Instructions to follow ->
Output the number of lines in the entries below with the string "message" in them, and nothing further.

(Beginning of Working data)

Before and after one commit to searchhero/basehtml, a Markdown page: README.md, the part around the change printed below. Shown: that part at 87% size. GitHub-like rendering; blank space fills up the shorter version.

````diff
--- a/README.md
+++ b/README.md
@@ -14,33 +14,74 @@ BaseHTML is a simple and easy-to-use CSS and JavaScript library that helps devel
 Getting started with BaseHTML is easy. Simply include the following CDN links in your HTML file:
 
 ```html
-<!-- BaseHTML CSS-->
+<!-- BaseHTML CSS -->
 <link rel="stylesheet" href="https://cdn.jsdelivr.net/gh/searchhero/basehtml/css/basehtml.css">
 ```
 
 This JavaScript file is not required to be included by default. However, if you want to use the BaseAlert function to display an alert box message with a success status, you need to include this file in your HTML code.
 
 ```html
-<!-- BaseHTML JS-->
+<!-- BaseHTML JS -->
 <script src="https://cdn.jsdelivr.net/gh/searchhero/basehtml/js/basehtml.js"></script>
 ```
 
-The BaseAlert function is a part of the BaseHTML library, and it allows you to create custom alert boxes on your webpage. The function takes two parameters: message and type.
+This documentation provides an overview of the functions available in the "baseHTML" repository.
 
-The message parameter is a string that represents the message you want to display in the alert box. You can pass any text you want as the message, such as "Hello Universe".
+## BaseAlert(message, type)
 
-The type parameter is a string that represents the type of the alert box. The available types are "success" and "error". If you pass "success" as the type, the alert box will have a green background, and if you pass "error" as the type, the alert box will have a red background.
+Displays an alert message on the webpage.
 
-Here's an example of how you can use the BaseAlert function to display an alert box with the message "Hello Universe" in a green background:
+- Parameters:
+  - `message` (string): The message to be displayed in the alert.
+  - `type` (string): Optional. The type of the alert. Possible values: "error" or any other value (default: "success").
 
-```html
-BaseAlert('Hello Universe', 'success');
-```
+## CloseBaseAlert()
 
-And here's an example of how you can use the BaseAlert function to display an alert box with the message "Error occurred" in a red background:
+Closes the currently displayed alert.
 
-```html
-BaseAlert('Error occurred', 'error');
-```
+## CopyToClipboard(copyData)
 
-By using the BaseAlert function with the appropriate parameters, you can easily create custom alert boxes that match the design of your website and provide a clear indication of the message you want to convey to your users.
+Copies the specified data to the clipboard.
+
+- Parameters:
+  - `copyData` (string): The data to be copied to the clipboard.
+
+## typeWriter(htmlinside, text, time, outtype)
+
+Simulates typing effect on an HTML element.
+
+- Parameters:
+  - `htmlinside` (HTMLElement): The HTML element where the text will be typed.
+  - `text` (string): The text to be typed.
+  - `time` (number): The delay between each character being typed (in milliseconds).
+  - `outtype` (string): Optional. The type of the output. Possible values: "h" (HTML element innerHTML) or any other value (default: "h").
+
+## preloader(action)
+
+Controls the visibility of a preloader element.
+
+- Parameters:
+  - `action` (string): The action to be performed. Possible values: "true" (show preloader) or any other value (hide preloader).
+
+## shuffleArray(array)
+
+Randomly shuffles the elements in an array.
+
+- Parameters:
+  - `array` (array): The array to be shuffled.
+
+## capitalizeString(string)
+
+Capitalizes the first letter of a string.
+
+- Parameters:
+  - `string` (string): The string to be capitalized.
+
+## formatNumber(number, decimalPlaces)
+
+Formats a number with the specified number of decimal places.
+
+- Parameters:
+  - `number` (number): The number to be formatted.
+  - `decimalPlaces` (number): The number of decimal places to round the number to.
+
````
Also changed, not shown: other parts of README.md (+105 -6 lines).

(End of Working data)

Exercise result ->
9